Work required: Report all lines of the records that contain "setLoad".

Material to process:
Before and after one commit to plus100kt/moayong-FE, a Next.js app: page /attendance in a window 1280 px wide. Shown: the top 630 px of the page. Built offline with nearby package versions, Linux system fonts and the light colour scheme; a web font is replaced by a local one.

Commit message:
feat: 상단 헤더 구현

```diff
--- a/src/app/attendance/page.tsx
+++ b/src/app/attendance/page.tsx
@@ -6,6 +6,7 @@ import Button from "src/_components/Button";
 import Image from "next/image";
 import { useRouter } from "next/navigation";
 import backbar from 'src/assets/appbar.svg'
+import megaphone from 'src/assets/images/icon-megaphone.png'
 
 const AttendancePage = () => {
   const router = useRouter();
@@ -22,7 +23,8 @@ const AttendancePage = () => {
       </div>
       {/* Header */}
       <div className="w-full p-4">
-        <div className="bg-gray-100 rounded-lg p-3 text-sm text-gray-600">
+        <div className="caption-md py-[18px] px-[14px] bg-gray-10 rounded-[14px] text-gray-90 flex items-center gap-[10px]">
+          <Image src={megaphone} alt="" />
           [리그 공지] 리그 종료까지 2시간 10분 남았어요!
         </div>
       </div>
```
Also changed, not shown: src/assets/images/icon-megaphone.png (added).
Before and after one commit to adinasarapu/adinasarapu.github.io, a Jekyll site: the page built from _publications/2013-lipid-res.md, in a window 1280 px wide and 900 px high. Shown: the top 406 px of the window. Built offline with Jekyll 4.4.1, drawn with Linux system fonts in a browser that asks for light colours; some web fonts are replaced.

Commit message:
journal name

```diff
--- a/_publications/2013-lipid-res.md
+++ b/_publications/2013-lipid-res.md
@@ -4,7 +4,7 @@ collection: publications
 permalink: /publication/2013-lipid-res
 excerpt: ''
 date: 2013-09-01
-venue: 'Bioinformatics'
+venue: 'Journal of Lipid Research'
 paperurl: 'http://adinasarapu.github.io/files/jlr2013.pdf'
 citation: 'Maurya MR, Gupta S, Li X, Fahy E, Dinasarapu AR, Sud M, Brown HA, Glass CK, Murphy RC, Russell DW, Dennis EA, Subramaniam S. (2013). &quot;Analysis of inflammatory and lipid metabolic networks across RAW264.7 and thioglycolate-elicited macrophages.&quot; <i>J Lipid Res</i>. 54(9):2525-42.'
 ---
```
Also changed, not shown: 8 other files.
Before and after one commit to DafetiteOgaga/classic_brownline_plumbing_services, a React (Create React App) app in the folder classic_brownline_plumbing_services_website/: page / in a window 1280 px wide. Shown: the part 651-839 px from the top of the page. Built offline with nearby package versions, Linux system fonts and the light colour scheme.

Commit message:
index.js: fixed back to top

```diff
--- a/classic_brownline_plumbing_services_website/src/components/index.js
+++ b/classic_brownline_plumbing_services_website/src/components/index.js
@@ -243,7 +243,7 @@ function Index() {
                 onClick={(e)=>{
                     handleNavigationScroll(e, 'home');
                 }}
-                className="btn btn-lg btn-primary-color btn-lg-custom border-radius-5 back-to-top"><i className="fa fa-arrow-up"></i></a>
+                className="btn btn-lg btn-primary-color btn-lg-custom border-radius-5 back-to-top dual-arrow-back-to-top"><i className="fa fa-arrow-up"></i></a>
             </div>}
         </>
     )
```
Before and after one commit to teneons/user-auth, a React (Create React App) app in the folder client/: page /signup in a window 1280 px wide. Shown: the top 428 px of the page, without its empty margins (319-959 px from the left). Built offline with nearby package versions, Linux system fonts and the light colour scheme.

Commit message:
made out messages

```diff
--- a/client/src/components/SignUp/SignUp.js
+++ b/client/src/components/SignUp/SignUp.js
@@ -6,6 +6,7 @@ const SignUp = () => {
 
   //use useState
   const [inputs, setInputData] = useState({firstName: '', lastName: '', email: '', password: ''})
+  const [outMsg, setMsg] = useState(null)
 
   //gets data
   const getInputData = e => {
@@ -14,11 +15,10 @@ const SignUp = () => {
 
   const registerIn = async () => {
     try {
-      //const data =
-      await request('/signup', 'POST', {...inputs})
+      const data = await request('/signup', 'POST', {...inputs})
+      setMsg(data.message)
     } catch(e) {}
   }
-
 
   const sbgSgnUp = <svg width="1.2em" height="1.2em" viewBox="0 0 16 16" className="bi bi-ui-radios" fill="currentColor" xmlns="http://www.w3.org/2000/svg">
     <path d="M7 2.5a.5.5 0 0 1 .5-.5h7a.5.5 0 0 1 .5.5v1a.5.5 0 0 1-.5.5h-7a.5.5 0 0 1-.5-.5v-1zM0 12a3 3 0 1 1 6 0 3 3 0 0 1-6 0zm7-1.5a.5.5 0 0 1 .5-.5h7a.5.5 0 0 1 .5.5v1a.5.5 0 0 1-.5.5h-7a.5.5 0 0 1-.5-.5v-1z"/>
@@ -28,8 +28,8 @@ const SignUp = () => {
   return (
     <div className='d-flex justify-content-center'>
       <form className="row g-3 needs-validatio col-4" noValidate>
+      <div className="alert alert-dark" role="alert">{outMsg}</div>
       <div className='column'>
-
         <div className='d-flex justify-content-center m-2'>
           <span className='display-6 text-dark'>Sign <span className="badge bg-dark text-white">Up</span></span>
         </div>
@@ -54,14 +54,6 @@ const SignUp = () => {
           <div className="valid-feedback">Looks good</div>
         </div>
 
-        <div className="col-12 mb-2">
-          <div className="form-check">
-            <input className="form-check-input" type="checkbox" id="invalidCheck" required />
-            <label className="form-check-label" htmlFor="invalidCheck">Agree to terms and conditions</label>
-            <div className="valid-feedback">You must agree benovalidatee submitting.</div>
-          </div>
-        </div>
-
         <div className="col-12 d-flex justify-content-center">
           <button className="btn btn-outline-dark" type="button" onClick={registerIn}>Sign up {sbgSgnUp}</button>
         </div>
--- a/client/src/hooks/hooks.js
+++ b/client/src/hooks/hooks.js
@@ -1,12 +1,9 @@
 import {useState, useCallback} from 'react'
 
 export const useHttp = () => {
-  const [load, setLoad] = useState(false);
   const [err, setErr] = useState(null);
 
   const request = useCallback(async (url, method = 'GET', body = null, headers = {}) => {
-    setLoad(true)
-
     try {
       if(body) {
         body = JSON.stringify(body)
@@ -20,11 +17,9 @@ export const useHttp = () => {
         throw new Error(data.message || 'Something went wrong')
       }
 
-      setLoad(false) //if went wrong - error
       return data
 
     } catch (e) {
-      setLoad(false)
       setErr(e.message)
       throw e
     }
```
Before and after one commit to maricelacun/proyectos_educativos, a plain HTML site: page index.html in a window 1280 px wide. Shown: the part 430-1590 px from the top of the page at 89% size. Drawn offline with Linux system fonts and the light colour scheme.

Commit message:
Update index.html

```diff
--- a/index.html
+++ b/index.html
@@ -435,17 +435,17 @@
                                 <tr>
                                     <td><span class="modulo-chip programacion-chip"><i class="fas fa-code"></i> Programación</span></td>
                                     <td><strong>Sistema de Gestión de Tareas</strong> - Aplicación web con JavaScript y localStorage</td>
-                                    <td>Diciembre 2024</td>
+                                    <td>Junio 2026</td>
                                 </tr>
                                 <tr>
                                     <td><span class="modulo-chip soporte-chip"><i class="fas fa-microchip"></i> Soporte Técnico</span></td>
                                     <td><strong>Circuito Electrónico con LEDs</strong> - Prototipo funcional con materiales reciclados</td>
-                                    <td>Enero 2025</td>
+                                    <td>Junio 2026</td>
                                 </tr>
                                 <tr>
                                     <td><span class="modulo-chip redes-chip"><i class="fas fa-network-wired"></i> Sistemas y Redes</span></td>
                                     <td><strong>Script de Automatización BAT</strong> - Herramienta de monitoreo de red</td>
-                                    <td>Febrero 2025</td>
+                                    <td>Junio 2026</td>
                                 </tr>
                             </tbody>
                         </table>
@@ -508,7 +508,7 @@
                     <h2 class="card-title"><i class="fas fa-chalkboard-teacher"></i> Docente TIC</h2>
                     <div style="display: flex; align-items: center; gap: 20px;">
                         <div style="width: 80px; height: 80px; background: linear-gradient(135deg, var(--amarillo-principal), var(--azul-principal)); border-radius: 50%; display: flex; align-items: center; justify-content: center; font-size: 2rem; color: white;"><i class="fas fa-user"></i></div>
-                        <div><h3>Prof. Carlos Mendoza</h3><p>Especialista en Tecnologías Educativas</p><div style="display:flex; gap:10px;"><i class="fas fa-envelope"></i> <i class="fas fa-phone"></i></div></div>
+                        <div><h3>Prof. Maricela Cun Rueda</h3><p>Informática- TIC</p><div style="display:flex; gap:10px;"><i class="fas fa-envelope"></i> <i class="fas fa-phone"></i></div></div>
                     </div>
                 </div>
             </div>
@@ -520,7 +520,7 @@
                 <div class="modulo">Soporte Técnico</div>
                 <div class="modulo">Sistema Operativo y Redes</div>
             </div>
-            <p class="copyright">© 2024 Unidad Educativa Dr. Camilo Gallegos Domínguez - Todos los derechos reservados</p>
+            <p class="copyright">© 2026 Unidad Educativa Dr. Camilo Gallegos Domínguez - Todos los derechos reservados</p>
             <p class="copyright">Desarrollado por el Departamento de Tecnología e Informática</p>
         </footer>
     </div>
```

Response area:
-  const [load, setLoad] = useState(false);
-    setLoad(true)
-      setLoad(false) //if went wrong - error
-      setLoad(false)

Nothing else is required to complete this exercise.